Records from a dataset:
══════
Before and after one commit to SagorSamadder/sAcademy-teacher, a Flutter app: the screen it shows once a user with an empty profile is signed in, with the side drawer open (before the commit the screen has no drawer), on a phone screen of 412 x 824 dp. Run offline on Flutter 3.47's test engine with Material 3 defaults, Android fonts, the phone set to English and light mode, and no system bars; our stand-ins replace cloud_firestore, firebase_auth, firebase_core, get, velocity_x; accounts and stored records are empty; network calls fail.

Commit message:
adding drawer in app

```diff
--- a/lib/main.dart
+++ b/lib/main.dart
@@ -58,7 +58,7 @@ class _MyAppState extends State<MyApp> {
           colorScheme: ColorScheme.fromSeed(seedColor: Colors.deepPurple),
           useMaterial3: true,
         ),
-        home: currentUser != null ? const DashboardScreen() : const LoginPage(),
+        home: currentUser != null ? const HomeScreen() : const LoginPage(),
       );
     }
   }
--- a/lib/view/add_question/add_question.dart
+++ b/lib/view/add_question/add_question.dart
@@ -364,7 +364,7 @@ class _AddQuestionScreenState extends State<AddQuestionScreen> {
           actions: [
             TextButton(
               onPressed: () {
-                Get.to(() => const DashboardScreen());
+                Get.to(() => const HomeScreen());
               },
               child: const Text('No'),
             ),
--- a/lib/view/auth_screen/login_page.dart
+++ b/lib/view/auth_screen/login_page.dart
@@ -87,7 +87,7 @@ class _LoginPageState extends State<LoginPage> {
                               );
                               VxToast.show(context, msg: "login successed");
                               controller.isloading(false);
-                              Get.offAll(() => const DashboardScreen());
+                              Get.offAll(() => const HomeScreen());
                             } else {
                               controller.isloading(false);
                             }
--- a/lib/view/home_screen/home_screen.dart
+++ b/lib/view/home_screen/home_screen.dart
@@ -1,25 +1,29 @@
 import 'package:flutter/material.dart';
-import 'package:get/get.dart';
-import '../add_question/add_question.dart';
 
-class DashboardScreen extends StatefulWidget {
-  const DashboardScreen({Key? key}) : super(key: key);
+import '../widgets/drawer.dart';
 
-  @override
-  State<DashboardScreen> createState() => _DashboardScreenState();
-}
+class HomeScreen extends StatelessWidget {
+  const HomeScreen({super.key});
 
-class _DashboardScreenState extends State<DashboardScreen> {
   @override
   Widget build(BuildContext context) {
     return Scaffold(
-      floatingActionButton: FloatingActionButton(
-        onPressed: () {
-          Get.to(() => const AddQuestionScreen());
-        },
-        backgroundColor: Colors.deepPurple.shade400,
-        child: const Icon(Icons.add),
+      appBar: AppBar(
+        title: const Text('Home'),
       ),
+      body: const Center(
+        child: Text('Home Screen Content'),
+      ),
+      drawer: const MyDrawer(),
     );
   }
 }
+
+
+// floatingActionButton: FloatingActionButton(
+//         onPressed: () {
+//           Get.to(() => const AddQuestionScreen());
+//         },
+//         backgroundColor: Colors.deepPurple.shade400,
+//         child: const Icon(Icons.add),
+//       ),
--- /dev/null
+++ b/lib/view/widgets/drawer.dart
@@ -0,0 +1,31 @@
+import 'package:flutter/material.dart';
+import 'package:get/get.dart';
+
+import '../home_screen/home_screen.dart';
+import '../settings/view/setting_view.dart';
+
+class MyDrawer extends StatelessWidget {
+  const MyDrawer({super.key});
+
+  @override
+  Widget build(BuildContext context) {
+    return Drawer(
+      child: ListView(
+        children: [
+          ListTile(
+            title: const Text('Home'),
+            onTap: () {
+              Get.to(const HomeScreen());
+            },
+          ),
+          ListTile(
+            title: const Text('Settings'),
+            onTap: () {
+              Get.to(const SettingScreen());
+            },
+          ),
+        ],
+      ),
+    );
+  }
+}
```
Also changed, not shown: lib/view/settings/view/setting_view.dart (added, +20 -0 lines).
══════
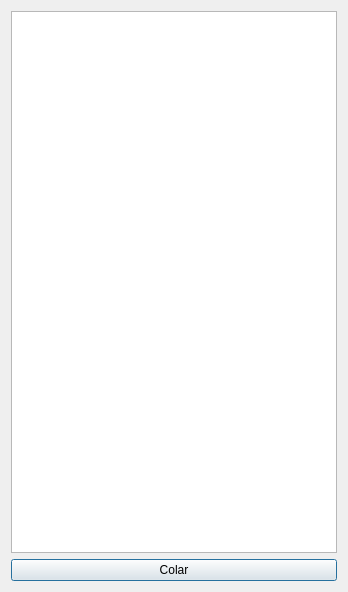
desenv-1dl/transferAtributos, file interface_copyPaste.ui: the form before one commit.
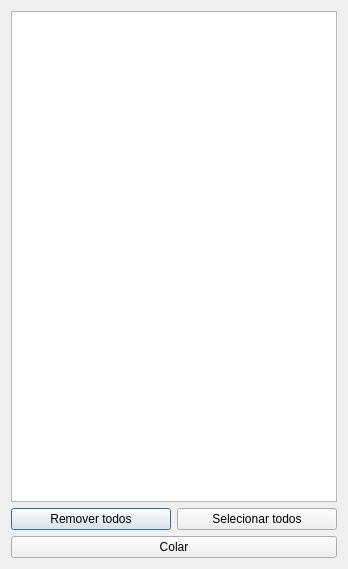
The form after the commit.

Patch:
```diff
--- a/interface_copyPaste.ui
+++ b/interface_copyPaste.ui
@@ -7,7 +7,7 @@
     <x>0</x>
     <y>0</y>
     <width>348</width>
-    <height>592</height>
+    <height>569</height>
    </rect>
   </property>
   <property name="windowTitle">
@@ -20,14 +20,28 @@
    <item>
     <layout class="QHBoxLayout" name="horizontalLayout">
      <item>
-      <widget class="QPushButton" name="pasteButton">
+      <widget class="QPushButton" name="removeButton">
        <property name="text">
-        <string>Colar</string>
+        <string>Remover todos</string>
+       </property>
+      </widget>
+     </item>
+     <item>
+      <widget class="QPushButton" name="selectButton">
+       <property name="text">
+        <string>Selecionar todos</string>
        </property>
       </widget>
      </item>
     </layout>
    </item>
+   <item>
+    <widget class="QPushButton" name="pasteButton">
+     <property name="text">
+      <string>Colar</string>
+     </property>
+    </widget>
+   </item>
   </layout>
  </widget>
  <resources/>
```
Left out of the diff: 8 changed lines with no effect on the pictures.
══════
## Task goal
Search the records above for "item". Copy each line where it is found.

## Result of this exercise
    <item>
      <item>
+     </item>
+     <item>
      </item>
    </item>
+   <item>
+   </item>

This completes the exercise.